*** DATA SUPPLIED ***

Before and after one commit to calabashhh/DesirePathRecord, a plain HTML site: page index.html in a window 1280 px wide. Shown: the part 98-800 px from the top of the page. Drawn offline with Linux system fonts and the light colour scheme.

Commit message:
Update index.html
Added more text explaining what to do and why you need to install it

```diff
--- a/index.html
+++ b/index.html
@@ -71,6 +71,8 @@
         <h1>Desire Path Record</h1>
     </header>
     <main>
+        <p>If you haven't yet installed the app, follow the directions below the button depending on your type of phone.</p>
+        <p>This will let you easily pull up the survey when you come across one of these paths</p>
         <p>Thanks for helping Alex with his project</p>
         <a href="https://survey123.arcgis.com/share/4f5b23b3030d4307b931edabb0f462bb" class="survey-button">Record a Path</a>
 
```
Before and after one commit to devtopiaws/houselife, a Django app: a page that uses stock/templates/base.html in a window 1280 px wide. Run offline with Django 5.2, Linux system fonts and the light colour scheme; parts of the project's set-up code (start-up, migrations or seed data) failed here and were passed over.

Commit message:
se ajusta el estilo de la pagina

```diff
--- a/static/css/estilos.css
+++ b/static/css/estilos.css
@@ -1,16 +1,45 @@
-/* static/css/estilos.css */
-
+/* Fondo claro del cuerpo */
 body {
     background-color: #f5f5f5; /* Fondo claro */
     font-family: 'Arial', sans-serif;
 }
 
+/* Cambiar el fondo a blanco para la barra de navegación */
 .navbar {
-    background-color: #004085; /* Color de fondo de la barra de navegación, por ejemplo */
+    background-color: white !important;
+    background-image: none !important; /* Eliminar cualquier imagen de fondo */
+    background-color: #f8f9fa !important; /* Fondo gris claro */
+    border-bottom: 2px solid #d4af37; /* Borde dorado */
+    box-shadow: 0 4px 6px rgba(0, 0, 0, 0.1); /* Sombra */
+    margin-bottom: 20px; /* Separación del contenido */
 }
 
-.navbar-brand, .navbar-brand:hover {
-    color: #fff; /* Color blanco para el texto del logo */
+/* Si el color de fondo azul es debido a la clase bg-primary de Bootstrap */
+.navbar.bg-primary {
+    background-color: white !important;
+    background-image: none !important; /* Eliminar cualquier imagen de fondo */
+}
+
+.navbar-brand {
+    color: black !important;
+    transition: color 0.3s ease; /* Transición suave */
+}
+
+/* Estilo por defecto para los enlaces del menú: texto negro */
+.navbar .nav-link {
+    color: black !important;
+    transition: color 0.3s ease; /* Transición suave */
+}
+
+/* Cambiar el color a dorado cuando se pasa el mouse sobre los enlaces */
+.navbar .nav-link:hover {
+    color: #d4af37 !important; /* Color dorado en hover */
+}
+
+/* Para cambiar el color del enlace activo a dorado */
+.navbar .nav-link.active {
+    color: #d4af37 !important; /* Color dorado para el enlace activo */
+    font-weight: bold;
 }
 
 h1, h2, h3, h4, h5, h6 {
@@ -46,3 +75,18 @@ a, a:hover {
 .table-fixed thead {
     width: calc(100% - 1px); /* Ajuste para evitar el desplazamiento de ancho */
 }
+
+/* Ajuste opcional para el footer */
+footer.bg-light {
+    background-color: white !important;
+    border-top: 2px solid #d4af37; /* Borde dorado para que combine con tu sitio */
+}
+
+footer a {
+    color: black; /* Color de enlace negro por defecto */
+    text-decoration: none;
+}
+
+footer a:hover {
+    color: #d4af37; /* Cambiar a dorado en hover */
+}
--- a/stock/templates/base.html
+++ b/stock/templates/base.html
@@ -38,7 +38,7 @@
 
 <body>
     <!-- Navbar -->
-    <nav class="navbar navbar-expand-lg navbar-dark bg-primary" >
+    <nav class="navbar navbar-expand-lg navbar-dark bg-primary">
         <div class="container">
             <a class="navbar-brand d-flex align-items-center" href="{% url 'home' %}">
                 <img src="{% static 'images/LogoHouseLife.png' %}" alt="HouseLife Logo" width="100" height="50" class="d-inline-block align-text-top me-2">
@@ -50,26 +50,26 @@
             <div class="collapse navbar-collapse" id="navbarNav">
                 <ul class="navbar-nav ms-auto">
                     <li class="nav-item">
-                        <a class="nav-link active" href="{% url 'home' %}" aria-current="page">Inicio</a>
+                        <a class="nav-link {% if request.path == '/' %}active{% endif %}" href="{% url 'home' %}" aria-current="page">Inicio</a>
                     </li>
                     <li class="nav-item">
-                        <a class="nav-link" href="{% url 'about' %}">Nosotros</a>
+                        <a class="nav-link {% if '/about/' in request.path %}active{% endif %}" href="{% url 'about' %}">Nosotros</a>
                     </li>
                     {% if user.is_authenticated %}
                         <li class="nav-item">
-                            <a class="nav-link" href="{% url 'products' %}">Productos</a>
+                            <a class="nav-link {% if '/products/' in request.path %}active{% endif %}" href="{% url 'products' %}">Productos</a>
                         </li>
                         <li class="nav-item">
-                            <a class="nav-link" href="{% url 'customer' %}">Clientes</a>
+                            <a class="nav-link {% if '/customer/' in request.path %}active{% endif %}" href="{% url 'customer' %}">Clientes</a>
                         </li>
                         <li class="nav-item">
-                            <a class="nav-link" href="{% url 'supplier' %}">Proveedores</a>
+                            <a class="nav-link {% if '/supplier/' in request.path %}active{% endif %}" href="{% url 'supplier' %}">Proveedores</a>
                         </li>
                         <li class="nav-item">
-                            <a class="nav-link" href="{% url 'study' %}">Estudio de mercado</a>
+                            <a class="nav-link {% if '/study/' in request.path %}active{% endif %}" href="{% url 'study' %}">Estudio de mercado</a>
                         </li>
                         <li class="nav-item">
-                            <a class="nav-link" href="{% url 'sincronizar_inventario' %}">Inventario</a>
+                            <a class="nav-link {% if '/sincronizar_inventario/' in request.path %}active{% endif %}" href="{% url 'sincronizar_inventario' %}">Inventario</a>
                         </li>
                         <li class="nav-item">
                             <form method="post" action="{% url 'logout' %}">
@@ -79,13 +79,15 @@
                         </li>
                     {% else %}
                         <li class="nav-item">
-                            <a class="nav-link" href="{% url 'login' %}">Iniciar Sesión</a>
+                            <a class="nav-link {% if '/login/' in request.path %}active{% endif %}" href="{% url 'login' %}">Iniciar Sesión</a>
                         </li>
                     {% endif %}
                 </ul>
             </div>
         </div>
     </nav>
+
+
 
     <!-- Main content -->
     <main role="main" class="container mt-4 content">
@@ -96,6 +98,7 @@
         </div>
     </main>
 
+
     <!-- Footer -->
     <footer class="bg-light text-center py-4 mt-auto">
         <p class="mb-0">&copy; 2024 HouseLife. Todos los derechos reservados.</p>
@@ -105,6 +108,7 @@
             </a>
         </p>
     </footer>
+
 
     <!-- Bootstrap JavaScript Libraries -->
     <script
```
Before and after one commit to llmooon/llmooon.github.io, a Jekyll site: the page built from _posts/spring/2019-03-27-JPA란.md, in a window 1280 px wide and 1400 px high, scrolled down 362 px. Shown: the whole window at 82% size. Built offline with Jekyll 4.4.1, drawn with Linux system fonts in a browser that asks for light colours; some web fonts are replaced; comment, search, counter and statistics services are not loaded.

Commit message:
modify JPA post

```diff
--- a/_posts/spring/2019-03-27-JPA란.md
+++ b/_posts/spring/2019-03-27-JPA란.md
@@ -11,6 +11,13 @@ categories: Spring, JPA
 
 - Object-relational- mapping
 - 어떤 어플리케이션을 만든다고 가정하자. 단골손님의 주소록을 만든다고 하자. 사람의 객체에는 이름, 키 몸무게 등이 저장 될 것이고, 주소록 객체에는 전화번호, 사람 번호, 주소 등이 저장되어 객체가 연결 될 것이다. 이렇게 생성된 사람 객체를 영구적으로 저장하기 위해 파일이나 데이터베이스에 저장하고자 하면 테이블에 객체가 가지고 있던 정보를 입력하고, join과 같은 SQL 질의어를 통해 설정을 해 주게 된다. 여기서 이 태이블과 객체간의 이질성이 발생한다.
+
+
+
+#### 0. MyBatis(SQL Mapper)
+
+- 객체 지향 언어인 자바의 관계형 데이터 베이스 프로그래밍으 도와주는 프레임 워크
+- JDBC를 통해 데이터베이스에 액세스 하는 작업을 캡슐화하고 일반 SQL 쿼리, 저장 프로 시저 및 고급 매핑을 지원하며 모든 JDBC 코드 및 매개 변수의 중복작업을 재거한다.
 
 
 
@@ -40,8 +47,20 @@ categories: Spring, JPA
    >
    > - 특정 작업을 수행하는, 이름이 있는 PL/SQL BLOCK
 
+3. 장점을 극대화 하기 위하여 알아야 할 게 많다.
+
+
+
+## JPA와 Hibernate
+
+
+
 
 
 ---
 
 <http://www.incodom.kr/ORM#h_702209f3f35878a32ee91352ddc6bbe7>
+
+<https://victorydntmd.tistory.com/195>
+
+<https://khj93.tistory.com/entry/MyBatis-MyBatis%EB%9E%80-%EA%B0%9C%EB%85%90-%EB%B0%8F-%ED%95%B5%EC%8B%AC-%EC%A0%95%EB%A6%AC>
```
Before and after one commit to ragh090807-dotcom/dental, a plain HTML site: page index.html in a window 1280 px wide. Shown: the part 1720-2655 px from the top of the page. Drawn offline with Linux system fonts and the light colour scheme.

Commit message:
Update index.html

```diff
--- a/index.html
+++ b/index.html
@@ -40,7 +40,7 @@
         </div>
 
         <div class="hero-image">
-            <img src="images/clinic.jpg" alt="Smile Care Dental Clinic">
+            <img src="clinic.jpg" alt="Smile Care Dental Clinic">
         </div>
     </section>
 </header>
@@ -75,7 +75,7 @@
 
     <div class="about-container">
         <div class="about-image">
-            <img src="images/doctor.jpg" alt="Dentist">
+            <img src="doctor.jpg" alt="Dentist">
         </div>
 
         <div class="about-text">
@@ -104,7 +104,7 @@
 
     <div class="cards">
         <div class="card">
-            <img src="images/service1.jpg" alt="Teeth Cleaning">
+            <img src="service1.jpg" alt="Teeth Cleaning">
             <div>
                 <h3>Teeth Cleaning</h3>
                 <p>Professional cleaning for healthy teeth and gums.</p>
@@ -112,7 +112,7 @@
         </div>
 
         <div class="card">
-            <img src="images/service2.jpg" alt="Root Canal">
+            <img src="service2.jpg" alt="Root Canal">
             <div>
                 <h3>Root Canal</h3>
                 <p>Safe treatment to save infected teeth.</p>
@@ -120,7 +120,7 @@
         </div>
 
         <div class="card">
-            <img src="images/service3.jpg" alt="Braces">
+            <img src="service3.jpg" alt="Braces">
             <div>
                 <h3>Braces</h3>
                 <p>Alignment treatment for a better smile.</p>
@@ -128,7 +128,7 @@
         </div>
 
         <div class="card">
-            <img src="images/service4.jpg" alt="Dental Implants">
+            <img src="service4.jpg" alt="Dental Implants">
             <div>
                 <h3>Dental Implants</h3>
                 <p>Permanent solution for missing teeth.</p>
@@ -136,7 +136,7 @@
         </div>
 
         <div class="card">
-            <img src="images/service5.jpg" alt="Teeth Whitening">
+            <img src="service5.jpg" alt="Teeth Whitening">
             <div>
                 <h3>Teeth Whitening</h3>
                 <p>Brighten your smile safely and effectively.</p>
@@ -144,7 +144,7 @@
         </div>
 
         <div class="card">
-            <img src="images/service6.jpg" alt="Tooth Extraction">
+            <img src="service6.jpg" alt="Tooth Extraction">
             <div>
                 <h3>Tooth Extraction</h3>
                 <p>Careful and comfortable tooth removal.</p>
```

*** End of DATA SUPPLIED ***

WHAT IS BEING ASKED: Please give the number of lines above that contain "https", without any other words.

TASK RESULT: 3